Every writer hears that exhortation. People without any idea of how long a book takes to write pass on the tale of an amusing uncle or aunt, along with the strange addendum: I could write it if I had nothing else to do. The suggestion is sometimes made tentatively, sometimes with the sincere expectation that the writer will answer, Wow! That he will drop to his knees and embrace this jewel of a story. That it will take him a few weeks’ leisure to produce the finished manuscript. Issues such as Who will have creative control? Who will get the chief credit on the title page? What will be the royalty share? Are the children of the eccentric aunt likely to sue?

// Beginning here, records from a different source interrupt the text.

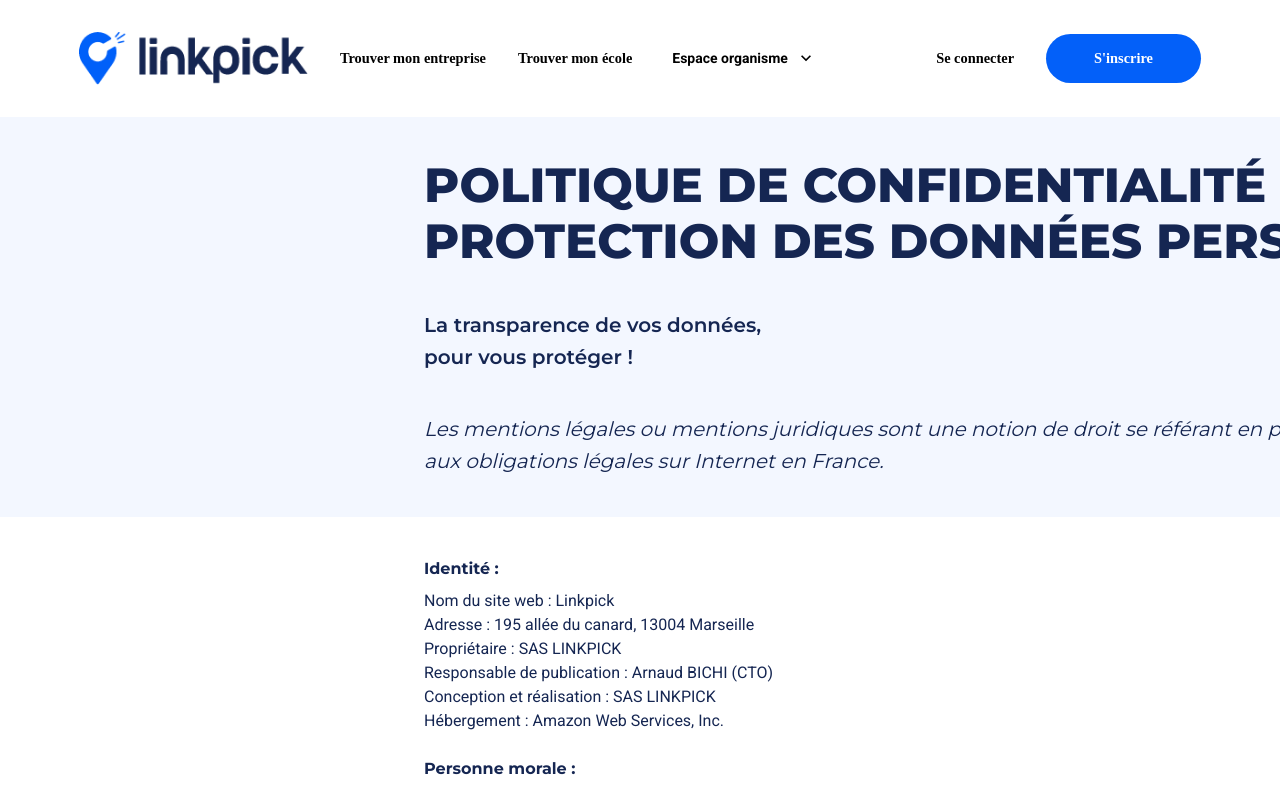
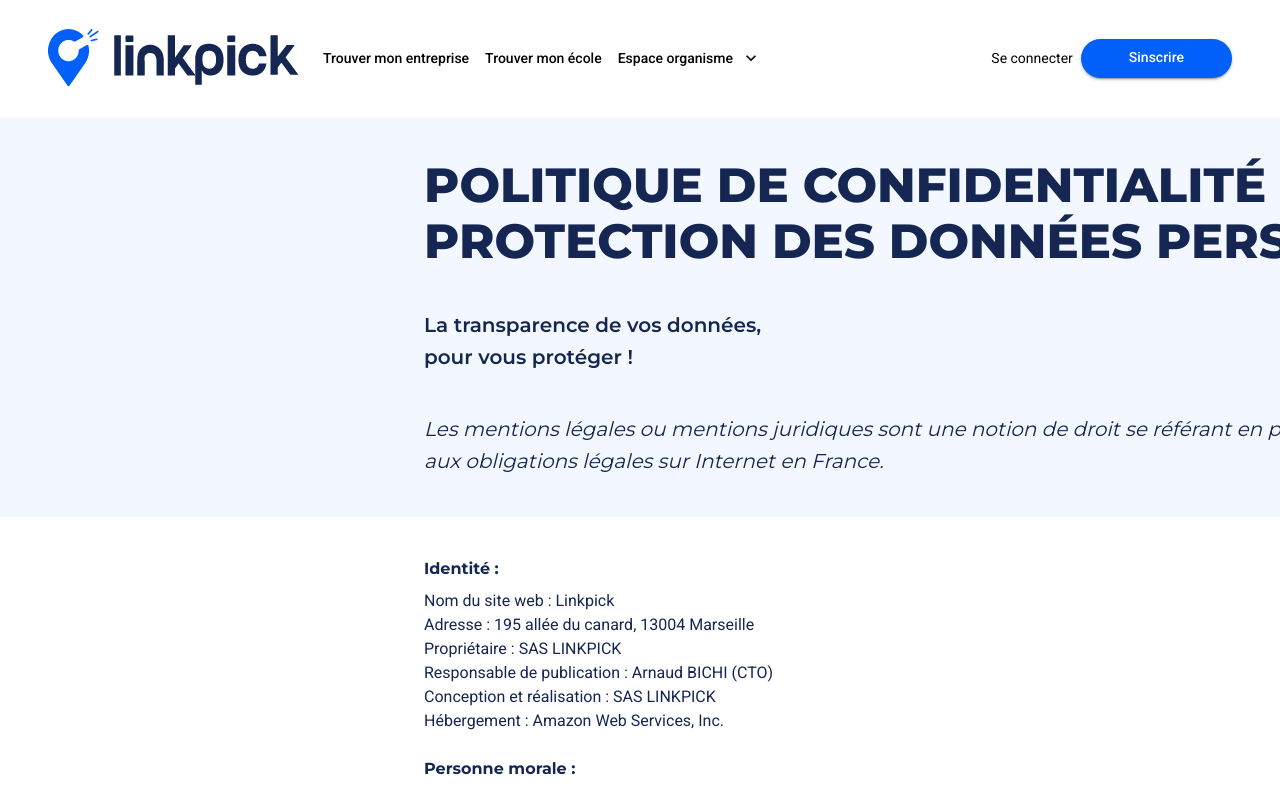
Before and after one commit to tarik-gadoumi/lickpick, a Next.js app: page /rgpd in a window 1280 px wide. Shown: the top 792 px of the page. Built offline with nearby package versions, Linux system fonts and the light colour scheme.

Commit message:
navbar with mui

```diff
--- a/components/Dropdown.js
+++ b/components/Dropdown.js
@@ -74,7 +74,7 @@ export default function CustomizedMenus() {
         disableElevation
         onClick={handleClick}
         endIcon={<KeyboardArrowDownIcon />}
-        style={{ textTransform: "none", color: "black", fontWeight: "bold" }}
+        style={{ textTransform: "none", color: "black" }}
       >
         Espace organisme
       </Button>
--- a/components/Layout.js
+++ b/components/Layout.js
@@ -1,6 +1,7 @@
 import { Box } from "@mui/material";
 import { styled } from "@mui/material/styles";
 import NavBar from "./NavBar";
+import NavTest from "./NavTest";
 import Footer from "./Footer";
 
 const BodyContainer = styled("div")({
@@ -11,21 +12,19 @@ const BodyContainer = styled("div")({
   justifyContent: "space-between",
 });
 
-
 const Layout = ({ children }) => {
   return (
     <BodyContainer>
-      <NavBar />
-      <Box sx={{ flexGrow: 1, minHeight: "60vh" }}>
-        {children}
-      </Box>
+      {/* <NavBar /> */}
+      <NavTest />
+      <Box sx={{ flexGrow: 1, minHeight: "60vh" }}>{children}</Box>
       <Footer />
 
       <style jsx global>{`
-      body{
-        margin: 0px;
-        padding: 0px;
-      }
+        body {
+          margin: 0px;
+          padding: 0px;
+        }
       `}</style>
     </BodyContainer>
   );
--- a/components/NavBar.js
+++ b/components/NavBar.js
@@ -1,8 +1,9 @@
 import React from "react";
 import { useState } from "react";
-
+import { Button, Typography } from "@mui/material/";
 import Dropdown from "./Dropdown";
 
+// import { FiMenu, FiX } from "react-icons/fi";
 
 export default function NavBar() {
   const [open, setOpen] = useState(false);
@@ -14,15 +15,27 @@ export default function NavBar() {
           <div className="nav-display">
             <div className="logo-primary-display">
               <img src="/Logo.png" alt="linkpick" className="img" />
+              <Typography>
+                <a href="/about">Trouver mon entreprise</a>{" "}
+              </Typography>
+              <Typography>
+                {" "}
+                <a href="/about">Trouver mon école</a>
+              </Typography>
 
-              <a href="/about">Trouver mon entreprise</a>
-              <a href="/about">Trouver mon école</a>
               <Dropdown />
             </div>
             <div className="logo-secondary-display">
-              <a href="/about">Se connecter</a>
+              <Typography>
+                {" "}
+                <a href="/about">Se connecter</a>{" "}
+              </Typography>
+
               <div className="sign-up">
-                <a href="/about">S'inscrire</a>
+                <Typography>
+                  {" "}
+                  <a href="/about">S'inscrire</a>{" "}
+                </Typography>
               </div>
             </div>
           </div>
@@ -77,7 +90,11 @@ export default function NavBar() {
       `}</style>
 
       <style jsx global>{`
-
+        html,
+        body {
+          padding: 0;
+          margin: 0;
+        }
         @media screen and (min-width: 1000px) {
           .nav-icon {
             display: none;
--- a/components/NavTest.js
+++ b/components/NavTest.js
@@ -11,8 +11,10 @@ import Avatar from "@mui/material/Avatar";
 import Button from "@mui/material/Button";
 import Tooltip from "@mui/material/Tooltip";
 import MenuItem from "@mui/material/MenuItem";
+import { spacing, Link } from "@mui/material/";
+import Dropdown from "./Dropdown";
 
-const pages = ["Products", "Pricing", "Blog"];
+const pages = ["Trouver mon entreprise", "Trouver mon école"];
 const settings = ["Profile", "Account", "Dashboard", "Logout"];
 
 const ResponsiveAppBar = () => {
@@ -37,14 +39,10 @@ const ResponsiveAppBar = () => {
   return (
     <AppBar
       position="static"
-      style={{
-        background: "none",
-        color: "black",
-        fontWeight: "bold",
-        boxShadow: "none",
-      }}
+      sx={{ p: 3 }}
+      style={{ textTransform: "none", background: "none" }}
     >
-      <Container maxWidth="xl">
+      <Container maxWidth="xl" sx={{ mr: 5 }}>
         <Toolbar disableGutters>
           <Typography
             variant="h6"
@@ -52,7 +50,11 @@ const ResponsiveAppBar = () => {
             component="div"
             sx={{ mr: 2, display: { xs: "none", md: "flex" } }}
           >
-            <img src="/Logo.png" alt="linkpick" className="img" />
+            <img
+              src="/Logo.png"
+              alt="linkpick"
+              sx={{ width: 80, height: 80 }}
+            />
           </Typography>
 
           <Box sx={{ flexGrow: 1, display: { xs: "flex", md: "none" } }}>
@@ -86,69 +88,88 @@ const ResponsiveAppBar = () => {
             >
               {pages.map((page) => (
                 <MenuItem key={page} onClick={handleCloseNavMenu}>
-                  <Typography
-                    textAlign="center"
-                    style={{
-                      background: "none",
-                      color: "black",
-                      fontWeight: "bold",
-                      boxShadow: "none",
-                    }}
-                  >
-                    {page}
-                  </Typography>
+                  <Typography textAlign="center">{page}</Typography>
                 </MenuItem>
               ))}
             </Menu>
           </Box>
+
           <Typography
             variant="h6"
             noWrap
             component="div"
             sx={{ flexGrow: 1, display: { xs: "flex", md: "none" } }}
           >
-            LOGO
+            <img src="/Logo.png" alt="linkpick" className="img" />
           </Typography>
+
           <Box sx={{ flexGrow: 1, display: { xs: "none", md: "flex" } }}>
             {pages.map((page) => (
               <Button
                 key={page}
                 onClick={handleCloseNavMenu}
-                sx={{ my: 2, color: "white", display: "block" }}
+                sx={{
+                  my: 2,
+                  color: "black",
+                  display: "block",
+                  textTransform: "none",
+                }}
               >
                 {page}
               </Button>
             ))}
+            <Box sx={{ mt: 2 }}>
+              {" "}
+              <Dropdown />
+            </Box>
           </Box>
 
-          <Box sx={{ flexGrow: 0 }}>
-            <Tooltip title="Open settings">
-              <IconButton onClick={handleOpenUserMenu} sx={{ p: 0 }}>
-                <Avatar alt="Remy Sharp" src="/static/images/avatar/2.jpg" />
-              </IconButton>
-            </Tooltip>
-            <Menu
-              sx={{ mt: "45px" }}
-              id="menu-appbar"
-              anchorEl={anchorElUser}
-              anchorOrigin={{
-                vertical: "top",
-                horizontal: "right",
-              }}
-              keepMounted
-              transformOrigin={{
-                vertical: "top",
-                horizontal: "right",
-              }}
-              open={Boolean(anchorElUser)}
-              onClose={handleCloseUserMenu}
-            >
-              {settings.map((setting) => (
-                <MenuItem key={setting} onClick={handleCloseUserMenu}>
-                  <Typography textAlign="center">{setting}</Typography>
-                </MenuItem>
-              ))}
-            </Menu>
+          <Box>
+            <Typography>
+              {" "}
+              <Link
+                href="#"
+                underline="none"
+                sx={{
+                  px: 1,
+                  pb: 0.5,
+                  color: "black",
+                  fontSize: 14,
+                }}
+              >
+                {"  Se connecter"}
+              </Link>
+            </Typography>
+          </Box>
+          <Box>
+            <Typography>
+              {" "}
+              <Button
+                variant="contained"
+                sx={{
+                  borderRadius: "20px",
+                  textTransform: "none",
+                  px: 5,
+                  pb: 0.5,
+                  color: "white",
+                  textDecoration: "none",
+                }}
+              >
+                <Link
+                  href="#"
+                  underline="none"
+                  sx={{
+                    borderRadius: "20px",
+                    px: 1,
+                    pb: 0.5,
+                    color: "white",
+                    textDecoration: "none",
+                  }}
+                >
+                  {"  Sinscrire"}
+                </Link>
+              </Button>
+            </Typography>
           </Box>
         </Toolbar>
       </Container>
@@ -156,3 +177,46 @@ const ResponsiveAppBar = () => {
   );
 };
 export default ResponsiveAppBar;
+<style jsx>{`
+  .img {
+    max-width: 30%;
+  }
+  .nav-display {
+    display: flex;
+    flex-direction: row;
+    justify-content: space-around;
+    align-items: center;
+    font-size: 0.9rem;
+    font-weight: bold;
+    -moz-box-shadow: 0 4px 4px #f8f8f8;
+    -webkit-box-shadow: 0 4px 4px #f8f8f8;
+    box-shadow: 0 4px 4px #f8f8f8;
+    padding: 2rem;
+  }
+  .nav-display a {
+    text-decoration: none;
+    color: black;
+  }
+  .logo-secondary-display {
+    display: flex;
+    flex-direction: row;
+    column-gap: 2rem;
+    align-items: center;
+  }
+  .logo-primary-display {
+    display: flex;
+    flex-direction: row;
+    column-gap: 2rem;
+    align-items: center;
+  }
+  .sign-up {
+    background-color: #0360f9;
+    padding: 1rem;
+    padding-left: 3rem;
+    padding-right: 3rem;
+    border-radius: 50px;
+  }
+  .sign-up a {
+    color: white;
+  }
+`}</style>;
```
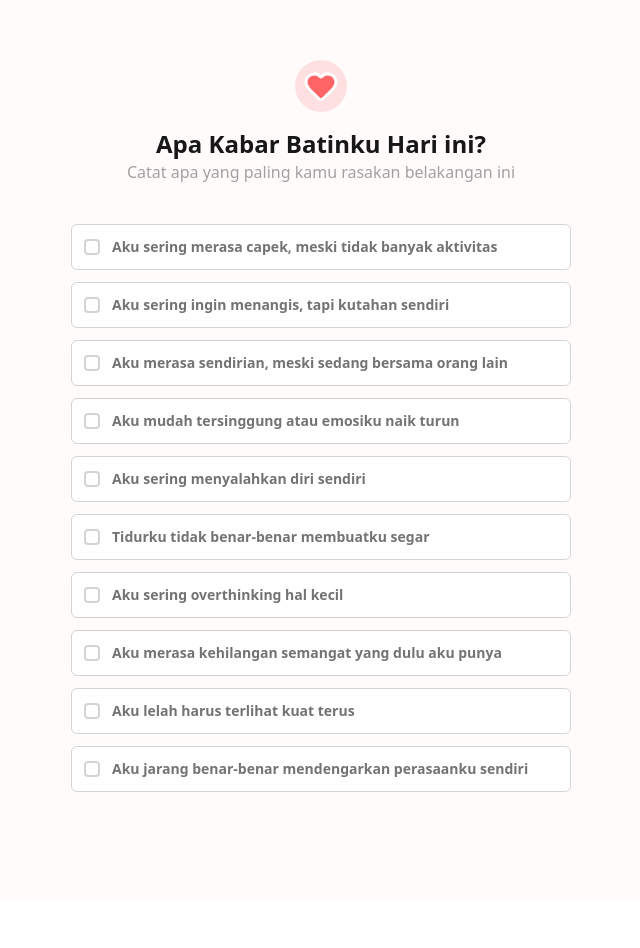
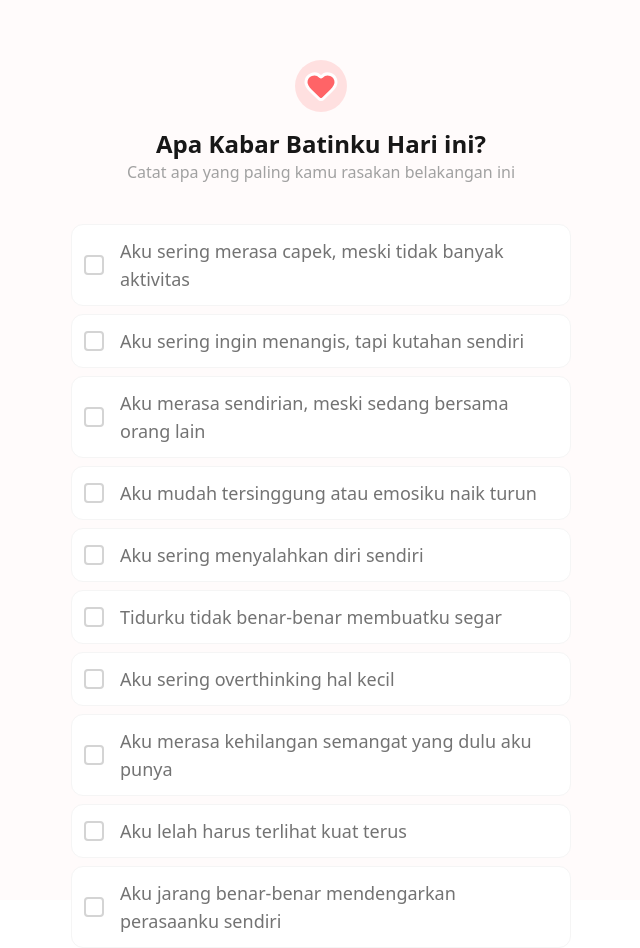
Before and after one commit to yusufneeson/mental-quiz, a Next.js app: page / in a window 1280 px wide. Shown: the whole page, without its empty margins (319-959 px from the left). Before the commit the page ends 900 px from the top, so only its background shows below. Built offline with nearby package versions, Linux system fonts and the light colour scheme.

Commit message:
update CheckBoxItem: styling

```diff
--- a/src/components/CheckBoxItem.tsx
+++ b/src/components/CheckBoxItem.tsx
@@ -5,15 +5,21 @@ type Props = {
 
 export default function CheckBoxItem({ label, id }: Props) {
     return (
-        <div className="flex my-3">
-            <input id={`ch-${id}`} type="checkbox" className="peer hidden" />
+        <div className="flex my-2">
+            <input
+                id={`ch-${id}`}
+                name={`ch-${id}`}
+                value="on"
+                type="checkbox"
+                className="peer hidden"
+            />
             <label
                 htmlFor={`ch-${id}`}
-                className="w-full group flex items-center gap-3 cursor-pointer text-neutral-500 font-semibold text-sm p-3 peer-checked:text-red-400 peer-checked:border-red-200 peer-checked:bg-red-50 bg-white rounded-md border border-neutral-300"
+                className="w-full group flex items-center gap-4 cursor-pointer text-neutral-500 p-3 peer-checked:text-rose-400 peer-checked:border-rose-200 peer-checked:bg-rose-50 bg-white rounded-xl border border-neutral-100"
             >
-                <div className="w-4 h-4 rounded-sm border-2 border-neutral-300 group-peer-checked:border-red-300 group-peer-checked:bg-red-300 relative">
+                <div className="w-5 h-5 shrink-0 rounded-sm border-2 border-neutral-300 group-peer-checked:border-red-300 group-peer-checked:bg-red-300 relative">
                     <svg
-                        className="text-white absolute inset-0"
+                        className="text-white absolute inset-0 hidden group-peer-checked:block"
                         xmlns="http://www.w3.org/2000/svg"
                         viewBox="0 0 24 24"
                         fill="none"
@@ -25,7 +31,7 @@ export default function CheckBoxItem({ label, id }: Props) {
                         <polyline points="20 6 9 17 4 12"></polyline>
                     </svg>
                 </div>
-                <div>{label}</div>
+                <div className="text-lg">{label}</div>
             </label>
         </div>
     );
```
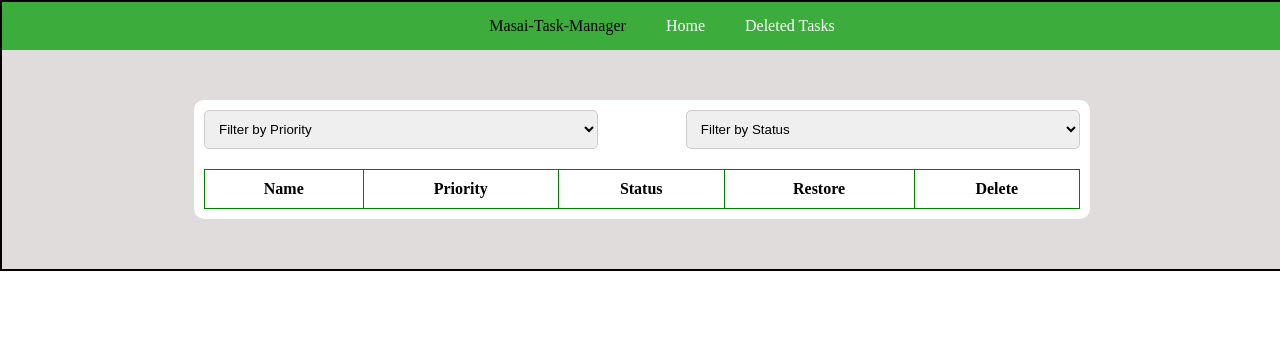
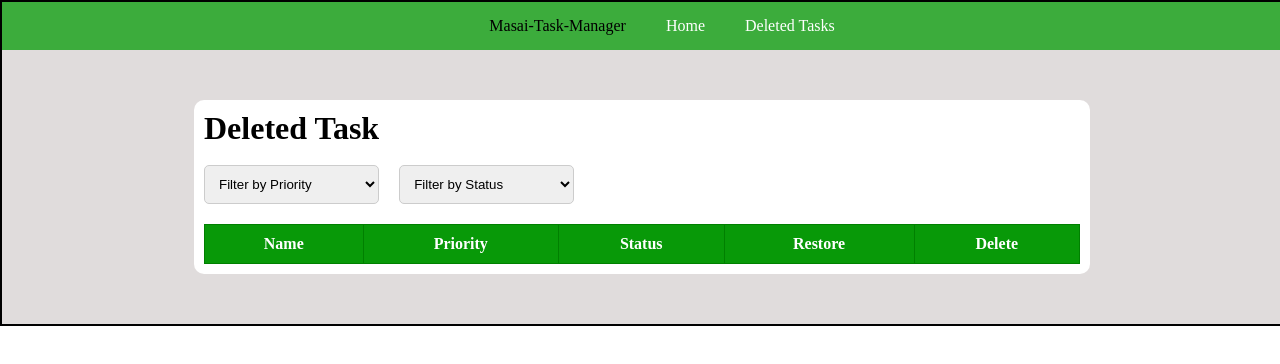
Before and after one commit to SangeetaSharma73/Evaluation-HCJ1, a plain HTML site: page deletedTask.html in a window 1280 px wide. Drawn offline with Linux system fonts and the light colour scheme; files whose address does not match are found by name.

Commit message:
done changes

```diff
--- a/deletedTask.css
+++ b/deletedTask.css
@@ -40,12 +40,12 @@ a {
 
 .filter {
     display: flex;
-    justify-content: space-between;
+    gap: 20px;
     margin-bottom: 20px;
 }
 
 .filter select {
-    width: 45%;
+    width: 20%;
     padding: 10px;
     border-radius: 5px;
     border: 1px solid #ccc;
@@ -61,7 +61,12 @@ a {
     padding: 10px;
     text-align: center;
 }
+#deletedTaskTable th
+{
+    background-color: rgb(8, 153, 8);
+    color: white;
 
+}
 .priority-low {
     color: rgb(0, 128, 0);
 }
--- a/deletedTask.html
+++ b/deletedTask.html
@@ -13,7 +13,10 @@
             <li><a href="index.html">Home</a></li>
             <li><a href="deletedTask.html">Deleted Tasks</a></li>
         </div>
+
         <div class="box">
+            <h1>Deleted Task</h1>
+            <br>
             <div class="filter">
                 <select id="filterPriority">
                     <option value="">Filter by Priority</option>
--- a/deletedTask.js
+++ b/deletedTask.js
@@ -71,6 +71,13 @@ document.addEventListener('DOMContentLoaded', () => {
         renderDeletedTasks(filteredTasks);
     };
 
+    deleteButton.addEventListener('click', () => {
+    deletedTasks.splice(index, 1);
+    localStorage.setItem('deletedTasks', JSON.stringify(deletedTasks));
+    renderDeletedTasks(deletedTasks);
+});
+
+
     filterPrioritySelect.addEventListener('change', filterTasks);
     filterStatusSelect.addEventListener('change', filterTasks);
 
--- a/index.js
+++ b/index.js
@@ -71,5 +71,6 @@ document.addEventListener('DOMContentLoaded', () => {
         renderTasks(tasks);
     });
 
+
     renderTasks(tasks);
 });
--- a/style.css
+++ b/style.css
@@ -17,11 +17,12 @@
 
 a {
     color: white;
+    text-decoration: none;
 }
 
 #main {
     width: 100%;
-    height: 100%;
+    height: 600px;
     background-color: rgb(224, 220, 220);
     border: 2px solid black;
 }
```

What share of subsidiary rights will the author get?all these issues and more have not occurred to the generous soul who says, “It’s a story for you, I swear.”
But I had never heard the words come from the lips of a soul so vivid, so picaresquely Eastern European, so endowed with baritone and basso subtleties of voice and inflection, so engorged with life, as Leopold Page/Pfefferberg.
He waited for me to put up resistance, but I did not yet.
He said, “I was saved, and my wife was saved, by a Nazi. I was a Jew imprisoned with Jews. So a Nazi saves me and, more important, saves Misia, my young wife. So although he’s a Nazi, to me he’s Jesus Christ. Not that he was a saint. He was all-drinking, all-black-marketeering, all-screwing, okay? But he got Misia out of Auschwitz, so to me he is God.”
Freddy was listening to this with a minor nod. It was the family story, as central as a book of the Pentateuch.
“Come back into the repair shop, I’ll show you.”
Poldek led me through the curtained door. Freddy followed. We came into a spacious room with an open office at the rear. The light in the room behind the store area was factory-dim. A slim, well-dressed woman in advanced middle age was working at a repair table running lengthwise along the room, covered with expensive handbags with broken clasps or hinges, and with pliers and receipt books.
“Misia, darling!” Poldek boomed.
The woman looked up with a faint, even timid frown, like a wife used to having her husband’s extravagant enthusiasms imposed on her. Poldek introduced me to her. A beautiful guy, he said I was. I was a writer and he’d been telling me about Schindler. This was the first time I heard that name.